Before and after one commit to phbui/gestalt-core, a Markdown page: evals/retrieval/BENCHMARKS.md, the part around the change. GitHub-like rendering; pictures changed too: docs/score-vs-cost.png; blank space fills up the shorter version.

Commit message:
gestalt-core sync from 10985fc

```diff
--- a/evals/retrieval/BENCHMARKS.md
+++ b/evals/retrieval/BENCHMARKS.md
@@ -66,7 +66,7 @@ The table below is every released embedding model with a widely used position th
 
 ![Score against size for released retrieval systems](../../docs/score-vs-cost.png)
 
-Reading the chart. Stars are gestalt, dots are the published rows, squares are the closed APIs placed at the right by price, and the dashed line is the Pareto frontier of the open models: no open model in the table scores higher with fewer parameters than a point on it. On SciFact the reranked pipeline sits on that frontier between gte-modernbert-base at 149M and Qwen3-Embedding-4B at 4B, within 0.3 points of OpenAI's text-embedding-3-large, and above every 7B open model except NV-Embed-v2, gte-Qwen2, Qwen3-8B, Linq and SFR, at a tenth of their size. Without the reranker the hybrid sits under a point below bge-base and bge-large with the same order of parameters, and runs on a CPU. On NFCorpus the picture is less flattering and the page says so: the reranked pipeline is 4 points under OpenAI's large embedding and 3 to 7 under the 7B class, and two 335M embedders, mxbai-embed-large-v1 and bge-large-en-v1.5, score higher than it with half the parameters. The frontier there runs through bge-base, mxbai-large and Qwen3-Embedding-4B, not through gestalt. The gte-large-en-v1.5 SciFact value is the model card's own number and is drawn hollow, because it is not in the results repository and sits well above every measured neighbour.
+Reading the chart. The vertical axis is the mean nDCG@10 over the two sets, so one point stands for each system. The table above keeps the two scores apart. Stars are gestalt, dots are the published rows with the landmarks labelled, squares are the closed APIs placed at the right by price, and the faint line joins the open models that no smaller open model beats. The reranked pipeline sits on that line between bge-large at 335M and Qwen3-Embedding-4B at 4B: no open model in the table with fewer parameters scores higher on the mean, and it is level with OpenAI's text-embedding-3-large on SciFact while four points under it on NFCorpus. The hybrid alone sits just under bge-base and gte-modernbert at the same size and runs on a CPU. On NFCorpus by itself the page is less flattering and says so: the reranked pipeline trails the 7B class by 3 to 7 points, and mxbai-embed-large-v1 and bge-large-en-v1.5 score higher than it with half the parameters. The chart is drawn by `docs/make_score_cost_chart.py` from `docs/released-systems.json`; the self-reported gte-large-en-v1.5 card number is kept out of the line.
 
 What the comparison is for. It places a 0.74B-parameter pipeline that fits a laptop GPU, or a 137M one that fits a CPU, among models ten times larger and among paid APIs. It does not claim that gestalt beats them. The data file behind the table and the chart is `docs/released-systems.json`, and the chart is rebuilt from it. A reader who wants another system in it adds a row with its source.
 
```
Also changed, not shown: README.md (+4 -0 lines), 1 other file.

++++++++++++++++++++

== Exercise objective ==
Your task is to extract all of the records exactly.

== Written response ==
Before and after one commit to phbui/gestalt-core, a Markdown page: evals/retrieval/BENCHMARKS.md, the part around the change. GitHub-like rendering; pictures changed too: docs/score-vs-cost.png; blank space fills up the shorter version.

Commit message:
gestalt-core sync from 10985fc

```diff
--- a/evals/retrieval/BENCHMARKS.md
+++ b/evals/retrieval/BENCHMARKS.md
@@ -66,7 +66,7 @@ The table below is every released embedding model with a widely used position th
 
 ![Score against size for released retrieval systems](../../docs/score-vs-cost.png)
 
-Reading the chart. Stars are gestalt, dots are the published rows, squares are the closed APIs placed at the right by price, and the dashed line is the Pareto frontier of the open models: no open model in the table scores higher with fewer parameters than a point on it. On SciFact the reranked pipeline sits on that frontier between gte-modernbert-base at 149M and Qwen3-Embedding-4B at 4B, within 0.3 points of OpenAI's text-embedding-3-large, and above every 7B open model except NV-Embed-v2, gte-Qwen2, Qwen3-8B, Linq and SFR, at a tenth of their size. Without the reranker the hybrid sits under a point below bge-base and bge-large with the same order of parameters, and runs on a CPU. On NFCorpus the picture is less flattering and the page says so: the reranked pipeline is 4 points under OpenAI's large embedding and 3 to 7 under the 7B class, and two 335M embedders, mxbai-embed-large-v1 and bge-large-en-v1.5, score higher than it with half the parameters. The frontier there runs through bge-base, mxbai-large and Qwen3-Embedding-4B, not through gestalt. The gte-large-en-v1.5 SciFact value is the model card's own number and is drawn hollow, because it is not in the results repository and sits well above every measured neighbour.
+Reading the chart. The vertical axis is the mean nDCG@10 over the two sets, so one point stands for each system. The table above keeps the two scores apart. Stars are gestalt, dots are the published rows with the landmarks labelled, squares are the closed APIs placed at the right by price, and the faint line joins the open models that no smaller open model beats. The reranked pipeline sits on that line between bge-large at 335M and Qwen3-Embedding-4B at 4B: no open model in the table with fewer parameters scores higher on the mean, and it is level with OpenAI's text-embedding-3-large on SciFact while four points under it on NFCorpus. The hybrid alone sits just under bge-base and gte-modernbert at the same size and runs on a CPU. On NFCorpus by itself the page is less flattering and says so: the reranked pipeline trails the 7B class by 3 to 7 points, and mxbai-embed-large-v1 and bge-large-en-v1.5 score higher than it with half the parameters. The chart is drawn by `docs/make_score_cost_chart.py` from `docs/released-systems.json`; the self-reported gte-large-en-v1.5 card number is kept out of the line.
 
 What the comparison is for. It places a 0.74B-parameter pipeline that fits a laptop GPU, or a 137M one that fits a CPU, among models ten times larger and among paid APIs. It does not claim that gestalt beats them. The data file behind the table and the chart is `docs/released-systems.json`, and the chart is rebuilt from it. A reader who wants another system in it adds a row with its source.
 
```
Also changed, not shown: README.md (+4 -0 lines), 1 other file.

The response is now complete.